It appears they do, in fact, breed like normal animals. Okay, they breed like rabbits, but they are not clones of a grass-eating poop machine.
And that's one damn fine conspiracy theory shot down.
Yes, it's true. Today was First Day of Kayaking for Moi! \0/
I spent 2 hours on the water (thanks to SPF 50 sunblock, sunglasses, sun visor, and my personal floatation device) for my first outing. Last year 3-and-half hours was my personal rowing best. So I'm already ahead of the curve.
Can Our Heroine reach her goal of doing a roundtrip paddle of 11.2 miles of the Charles River Lakes Region by summer's end? Why, I do believe she just might!
Sadly, dummy didn't bring her camera on her trip today, but the nature haul was quite impressive.
- River songbirds up the wazoo. Flocks of 'em. Red-winged blackbirds and purple grackles for the most part.
- Armies of male mallard ducks with feathers so bright they glowed (clearly looking to get laid) although strangely not a whole lot of female mallards. There were also more than a few couples of Canada geese checking out nesting real estate.
- Nesting birds included the Canada geese, as well as a swan. I literally stumbled on the nesting swan while investigating the river reeds. Once June comes around, these brackish areas will be impassible because of the weeds, but right now you can get in and around them. There she was, sitting on a throne of sticks. I was able to quickly back up the kayak before the bird decided I was worth leaving the nest for a righteous ass-kicking.
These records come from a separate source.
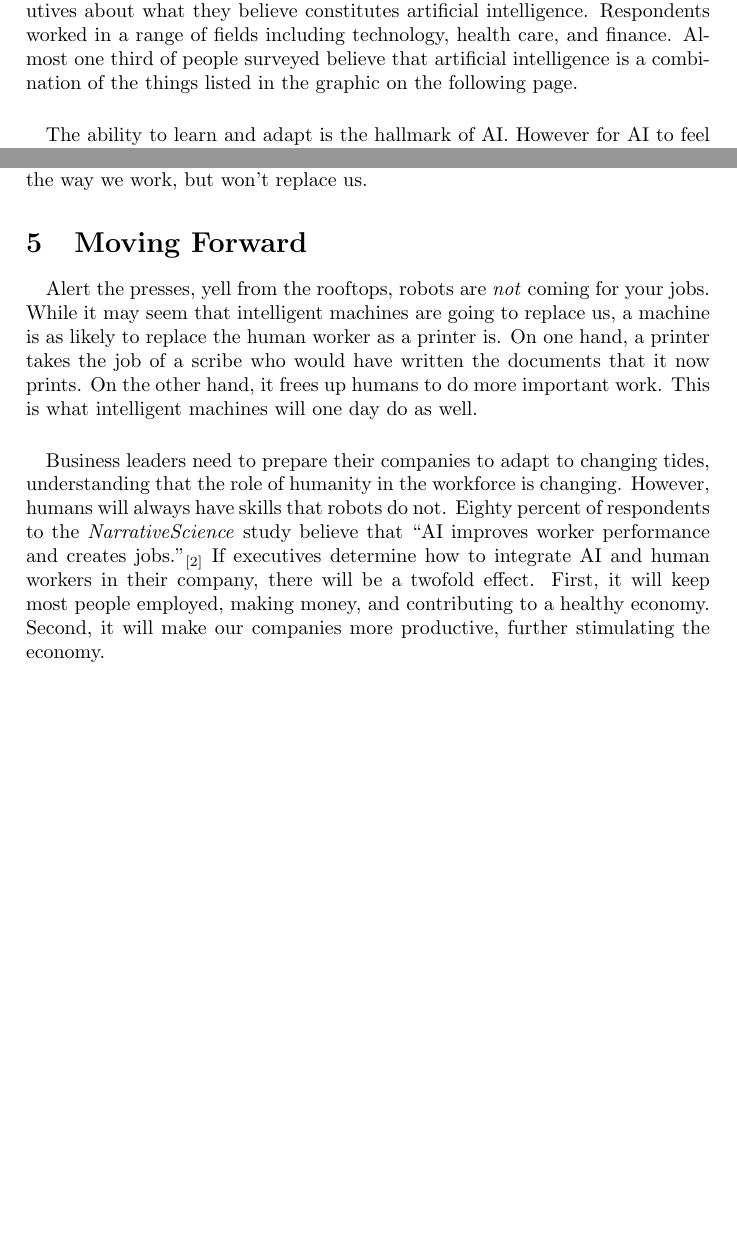
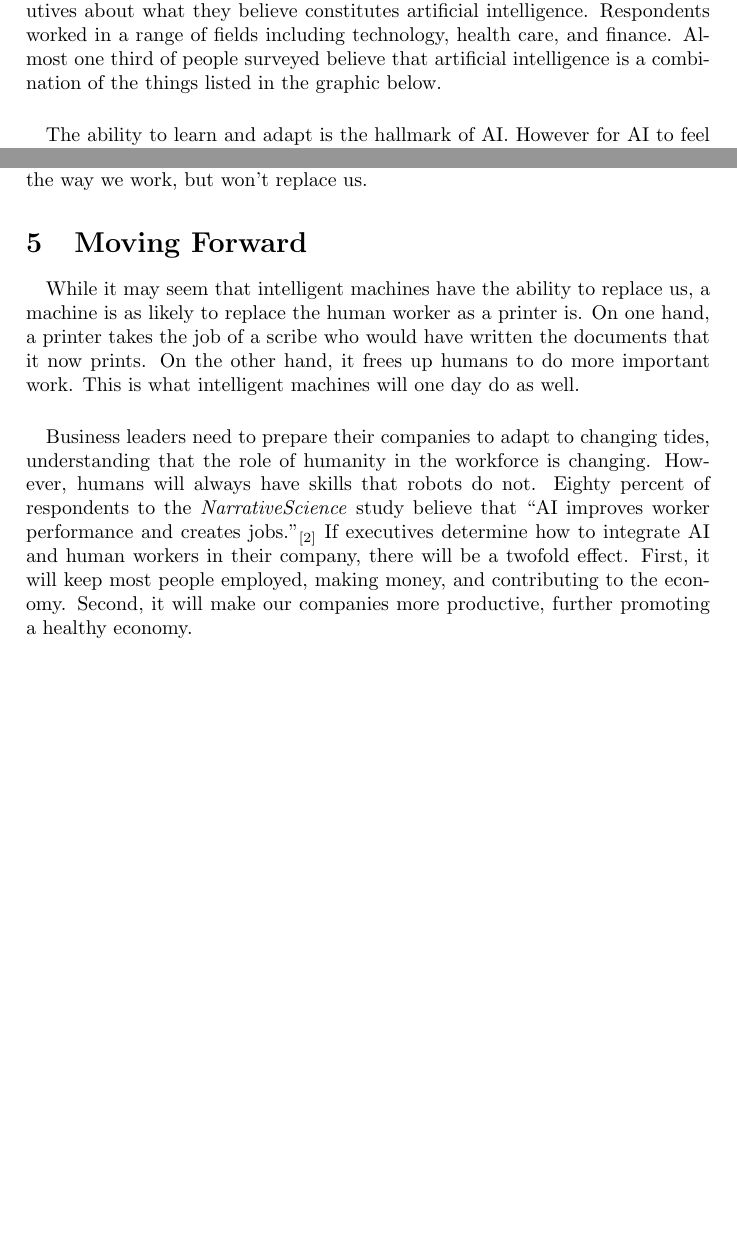
Before and after one commit to ikeandmike/ai-effects-paper, a LaTeX document (Paper.tex): two parts of pages 3 and 6 of 7, joined at a grey line, cut so that both start at the same text, the shorter picture padded with empty space. Compiled offline with pdfLaTeX.

Commit message:
First official submission

```diff
--- a/Paper.tex
+++ b/Paper.tex
@@ -97,7 +97,7 @@
       Respondents worked in a range of fields including technology, health care,
       and finance. Almost one third of people surveyed believe that
       artificial intelligence is a combination of the things listed in the graphic
-      on the following page. %TODO Ensure this is correct
+      below.
 
     \paragraph{}
       The ability to learn and adapt is the hallmark of AI. However for AI to feel
@@ -224,8 +224,7 @@
 
   \section{Moving Forward}
     \paragraph{}
-      Alert the presses, yell from the rooftops, robots are \textit{not} coming
-      for your jobs. While it may seem that intelligent machines are going to
+      While it may seem that intelligent machines have the ability to
       replace us, a machine is as likely to replace the human worker as a printer
       is. On one hand, a printer takes the job of a scribe who would have written the
       documents that it now prints. On the other hand, it frees up humans to
@@ -240,8 +239,8 @@
       that ``AI improves worker performance and creates jobs.''$_{[2]}$ If
       executives determine how to integrate AI and human workers in their company,
       there will be a twofold effect. First, it will keep
-      most people employed, making money, and contributing to a healthy economy.
-      Second, it will make our companies more productive, further stimulating the
+      most people employed, making money, and contributing to the economy.
+      Second, it will make our companies more productive, further promoting a healthy
       economy.
 
   \cleardoublepage
```
Also changed, not shown: Paper.pdf, Paper.tex (4 more changed lines).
- Spotted my first (and only) cormorant of the season. By June or so, there'll be dozens of them on the river.
- One snapper turtle sunning himself between two Canada geese on a log. Stupid birds. They seemed utterly unaware the snapper will be eating their offspring within the next month or two.
- My all-time fantastic nature find ever: A FISHERCAT! No shit. I was maybe a foot off shore when I see something gamboling through the leaves along the shoreline. At first I thought it was a black cat, then I realized it had the body of a weasel. I think I surprised it as much as it surprised me, because it stopped just long enough for me to get a good look while it took a good look at me. It had something small, furry, and very, very dead in its mouth. Then it was off and running. Holy shit! A fishercat!
- Jumping bass. Yup. There were a couple that jumped out the water while I was rowing by. Either they were hunting real bugs, or I startled them while I rowed by. Hard to tell.
Of course, no solid row along the river is complete without playing spot-the-Japanese tourist. Only one family today, which is kind of a disappointment.
You think I joke, but I'm seriously not. Hand to God, but I bet there's write-ups in Japanese guidebooks urging tourists to go to the Lakes Region of the Charles River for some kind of "authentic American experience." Or something. I have lost count how many Japanese tourists I saw last year canoeing up and down the river like their lives depended on it. And they're so cute as they paddle along, talking excitedly amongst themselves, pointing out the local wildlife to each other at the top of their lungs, not to mention laughing and splashing away.
My favorite memory from last year were a bunch of young Japanese guys who, I shit you not, had business ties tied around their heads like sweatbands. Two canoes of these guys were rowing along singing Japanese sea shanties at the top of their lungs and giggling furiously.
Okay, how do I know they were Japanese sea shanties despite the fact they were sung in Japanese. Shit. I've lived in New England my entire life. One thing any New England knows from birth is what a sea shanty sounds like.
Strangely enough, whatever the language, sea shanties most definitely have a distinct sound.
What made this one Japanese family I saw today unique was, get this, instead of a canoe, they were in kayaks. I was really sorry I didn't have my camera because that would've been totally worth the picture.
Anyway, the kids were whining (in Japanese) that they wanted to go further down the river (they were within sight of the boathouse). You can tell because the whine of a kid wanting to go exploring is, like, an international sound. You could see the parents were all, "Unh, I dunno."
Anyway, as I row by, I call over to the parents and tell them that if they really want to go further, the river is perfectly safe for them to do so. There's tons of people on the water, and it's a very calm river even on its worst of days.
Well, those two parents sat up and grinned at me. You could see that they wanted to go exploring, too. And the dad was all, "Really?" (in an accent of course).
And I'm all, "Yeah. Totally safe. It's more like being on a lake. And you'll see a ton of birds and other animals if you go a little further."
"Oh! Thank you very much!" the mother says with this big grin while hubby sticks his paddle in the water.
And...off the Japanese tourists went with the kids shouting all kinds of yays.
So, all in all, a fantastic day on the river. It was a lot like rowing through PBS's Nature for 2 hours, which is why I love this stuff.
Next time, though, I'm bringing a camera.